(Above: Filigree in Blue, a fiber vessel made by zigzag machine embroidery. Click on any image in this blog post to enlarge.)
It's hard to believe that a week ago I was spending my last day at Wormfarm Institute, an art residency set on a working organic farm. I left last Friday morning to spend the day in the Chicago Institute of Art. I took scores of photos and hope to blog about it later ... but time is precious, especially since I'm now at the Rensing Center in Pickens, SC ... another art residency ... the gift of even more time!
(Above: The Main building at the Rensing Center. My studio is actually just inside the sliding garage doors!
The Rensing Center is located on 26 acres in the Appalachian foothills near Pickens, South Carolina. It is owned by Ellen Kochansky, an internationally respected fiber artist, who also serves as the center's executive director. I've know of Ellen long before we were finally introduced (a moment I remember very, very well ... it was in June 2008 at my solo show opening for Blues Chapel at the Pickens County Museum of Art and History. I was honored ... floored that someone with her reputation would even come ... and I said so on this very blog!) I also wrote about Ellen's solo show, Embedded Energy, the inaugural show at 701 CCA. That was February 2009. Since that time, Ellen has focused on creating the Rensing Center.
The Rensing Center is unique among art residencies as it focuses not only on art but ecology and professional creative development. I'm thrilled to be here and plan on making art, learning more about composting and ecological issues, and also doing quite a bit of "professional development" as I have several great opportunities on the horizon.
From their website:
The Rensing Center nourishes creative capability. It fosters individual renewal, community connection, and interdisciplinary interaction among people in artistic, environmental, and entrepreneurial fields.
We are a residency program, providing living and work space to self-motivated applicants looking for an isolated rural, creative landscape, for periods ranging from three weeks to three months. Focus may be creative, professional, environmental, or all of these.
So ... This is the door into the Rensing Center's main building.
It opens onto an indoor porch ... where containers for recycling are located. I've already had the opportunity to take them to the Pickens County Trash Facility. It was great! I've never been to a dump before ... especially one that has a recycling bin for everything from electronics to corrugated to paper, glass, plastic, and a working compactor!
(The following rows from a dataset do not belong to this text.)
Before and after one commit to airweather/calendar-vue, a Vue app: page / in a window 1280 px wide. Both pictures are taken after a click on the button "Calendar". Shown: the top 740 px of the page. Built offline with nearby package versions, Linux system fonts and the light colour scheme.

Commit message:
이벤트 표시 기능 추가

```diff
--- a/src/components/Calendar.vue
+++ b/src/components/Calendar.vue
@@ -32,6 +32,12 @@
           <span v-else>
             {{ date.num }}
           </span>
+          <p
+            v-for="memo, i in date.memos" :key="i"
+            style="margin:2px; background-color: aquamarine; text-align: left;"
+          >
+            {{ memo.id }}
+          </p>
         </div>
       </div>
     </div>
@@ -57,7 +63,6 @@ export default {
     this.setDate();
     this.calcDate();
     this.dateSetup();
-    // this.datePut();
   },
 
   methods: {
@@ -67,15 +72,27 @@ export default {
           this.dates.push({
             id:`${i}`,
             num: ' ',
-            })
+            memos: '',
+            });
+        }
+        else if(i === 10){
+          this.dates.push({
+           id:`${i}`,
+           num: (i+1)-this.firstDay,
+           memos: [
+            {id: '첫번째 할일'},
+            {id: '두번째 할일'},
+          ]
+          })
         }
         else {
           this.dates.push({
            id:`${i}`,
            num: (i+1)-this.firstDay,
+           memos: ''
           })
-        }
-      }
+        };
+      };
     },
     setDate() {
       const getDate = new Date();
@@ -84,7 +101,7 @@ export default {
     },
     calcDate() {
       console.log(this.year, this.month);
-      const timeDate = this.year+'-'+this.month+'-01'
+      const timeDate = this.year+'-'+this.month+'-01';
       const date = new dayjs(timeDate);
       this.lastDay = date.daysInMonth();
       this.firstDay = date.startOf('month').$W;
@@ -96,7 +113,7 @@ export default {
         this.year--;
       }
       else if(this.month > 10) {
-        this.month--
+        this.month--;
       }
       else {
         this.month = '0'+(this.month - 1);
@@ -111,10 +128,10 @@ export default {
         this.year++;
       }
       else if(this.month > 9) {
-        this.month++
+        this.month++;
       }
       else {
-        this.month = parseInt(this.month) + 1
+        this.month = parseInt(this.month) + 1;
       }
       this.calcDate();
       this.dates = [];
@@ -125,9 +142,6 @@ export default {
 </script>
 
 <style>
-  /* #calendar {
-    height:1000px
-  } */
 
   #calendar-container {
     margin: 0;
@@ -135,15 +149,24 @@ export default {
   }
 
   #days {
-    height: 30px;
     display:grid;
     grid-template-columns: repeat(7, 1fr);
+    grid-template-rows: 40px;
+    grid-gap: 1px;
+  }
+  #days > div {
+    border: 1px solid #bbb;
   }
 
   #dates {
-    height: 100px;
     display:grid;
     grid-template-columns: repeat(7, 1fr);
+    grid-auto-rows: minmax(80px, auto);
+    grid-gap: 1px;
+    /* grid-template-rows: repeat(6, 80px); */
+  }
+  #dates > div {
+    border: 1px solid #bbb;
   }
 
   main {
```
There's also a laundry area! No more laundromats like I used in Wisconsin!
Here's my bedroom. Please notice it comes with a cat!
This is Bob. He rules! He's already protected me from "something". I'm not sure what it was as Bob left only the intestines uneaten! Good cat!
The Main Building is the location of a large and well stocked library. It also has a WiFi hook up! Yippee!
Books range in topics from all area of art, art history, environmental concerns, poetry, non-fiction, and even a section for DVDs and other media!
Here's the kitchen. (Please notice, Bob has his own door!)
Best of all ... a BATHROOM WITH A FLUSH TOILET! No more out house! Yippee!
My studio is enormous!
No, I didn't bring most of the things in this area ... but I have more than enough space! (It doubles as a wood working studio ... thus there are plenty of tools around too! Love it!)
(Above: Three fiber vessels.)
I was able to arrange my machines and materials and get right to work. Using cording made at the Anderson Center in early May, I immediately made these three fiber vessels.
This is a detail of the "open" one that I'm calling Filigree in Blue. I'm very happy with how it turned out.
This one ended up a bit flatter than I anticipated, but I still like it.
These photographs were taken on the studio floor ... when I had the garage door up.
Some local guy drove up to inquire about the logging being done elsewhere on the property. He was quite taken with my vessels even though he thought they were hats! LOL! So ... let's look around the rest of the place!
My large studio garage door looks directly across to Ellen's new, sustainable house!
(Above: A former resident, the new intern, two residents, the goat herder, and Ellen.)
This is where everyone gathered for a potluck dinner on Tuesday evening.
We ate on the back porch ... which looks over the pasture ... including several goats. Two were born just this week!
Aren't they adorable!
Every day Chad comes by to milk them. They are his goats. He has lots more grazing on other local farms. He's very generous with the milk!
The goats (and some cows) have a nice barn ...
... on the other side of which is Evelyn Rensing Kochansky's house. The center is named for her. She is exactly how I hope I am at ninety-five years of age ... smart, adventuresome, independent, and living to the max!
Just down from there is the "guest house". It might look small but there's a screened porch on the back which makes it a perfect place for writers or poets or other artists who don't need an enormous studio!
Unfortunately, the guest house is beside a steep slope that was once planted with cotton. Cotton doesn't fair well in this soil and especially in this near vertical orientation. The crop failed. Pine trees were allowed to grow among the hardwoods ... but they are now dying and have to be torn down before they fall into the road below (or onto a person!) I'm learning plenty on soil management!
Next comes a garden. It's been a couple of years since it was well maintained. Part of my "work detail" is helping to reclaim this area. Pulling wisteria is actually great fun. The roots go on forever!
Soon this will be the site of a lovely wedding. The Rensing Center's book keeper will be saying her vows here!
Beside the raised beds in the garden is "The Pottery". It was once a large pottery studio but is now a large place for an artist or two in residency.
Very near there is the entrance to the Alder Creek trail ...
... until reaching the water ...